■ ACTIVITY:
A single count is required: the lines of the data below in which the word "flex" occurs.

■ Dataset excerpts:
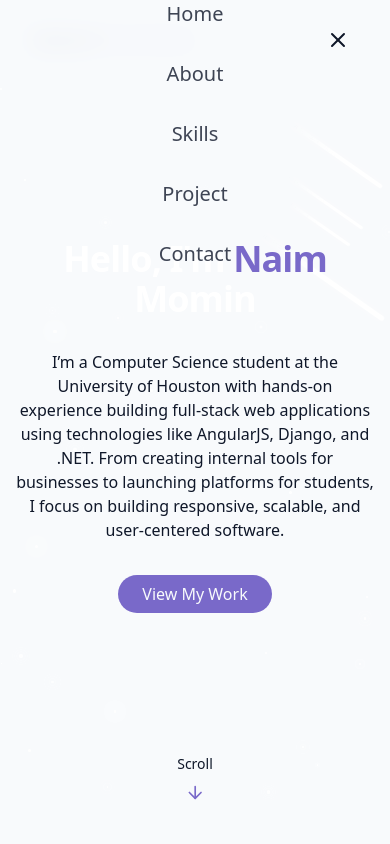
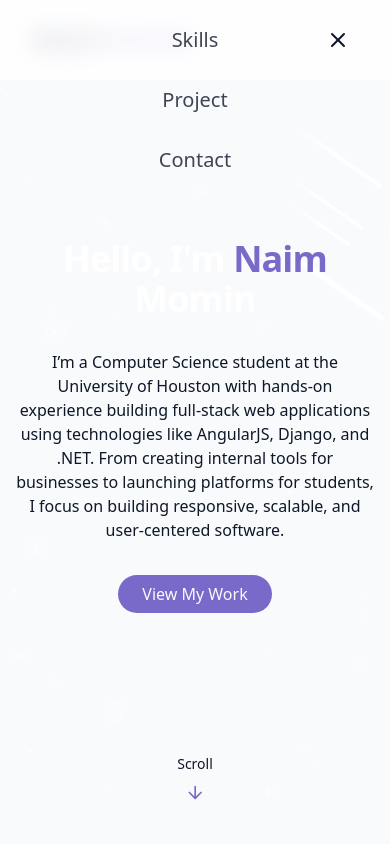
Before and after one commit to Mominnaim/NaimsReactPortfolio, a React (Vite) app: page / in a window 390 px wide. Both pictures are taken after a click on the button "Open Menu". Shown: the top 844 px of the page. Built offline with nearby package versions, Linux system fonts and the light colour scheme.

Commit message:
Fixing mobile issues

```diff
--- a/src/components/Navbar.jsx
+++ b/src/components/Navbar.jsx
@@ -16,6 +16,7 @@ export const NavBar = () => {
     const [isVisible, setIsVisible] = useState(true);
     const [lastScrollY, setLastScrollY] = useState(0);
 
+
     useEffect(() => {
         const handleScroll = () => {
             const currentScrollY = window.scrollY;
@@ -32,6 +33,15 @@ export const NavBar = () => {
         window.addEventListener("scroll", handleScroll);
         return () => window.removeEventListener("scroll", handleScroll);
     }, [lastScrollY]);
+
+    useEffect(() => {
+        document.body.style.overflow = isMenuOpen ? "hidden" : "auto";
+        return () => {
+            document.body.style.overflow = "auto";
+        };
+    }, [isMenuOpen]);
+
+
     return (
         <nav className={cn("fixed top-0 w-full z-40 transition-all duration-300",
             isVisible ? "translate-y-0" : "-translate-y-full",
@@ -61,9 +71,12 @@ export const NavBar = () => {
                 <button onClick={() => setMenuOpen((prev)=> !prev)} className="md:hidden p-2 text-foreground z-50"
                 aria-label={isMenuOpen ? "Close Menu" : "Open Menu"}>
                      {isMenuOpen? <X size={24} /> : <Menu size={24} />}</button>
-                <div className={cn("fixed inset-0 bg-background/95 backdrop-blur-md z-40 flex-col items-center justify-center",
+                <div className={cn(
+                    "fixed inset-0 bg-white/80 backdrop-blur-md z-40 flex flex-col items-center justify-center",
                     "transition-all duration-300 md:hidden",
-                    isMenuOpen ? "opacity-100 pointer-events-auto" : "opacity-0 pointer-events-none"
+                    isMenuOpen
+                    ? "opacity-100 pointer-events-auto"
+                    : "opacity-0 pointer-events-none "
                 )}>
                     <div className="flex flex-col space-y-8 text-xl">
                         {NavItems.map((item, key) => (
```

■ ANSWER SPACE:
3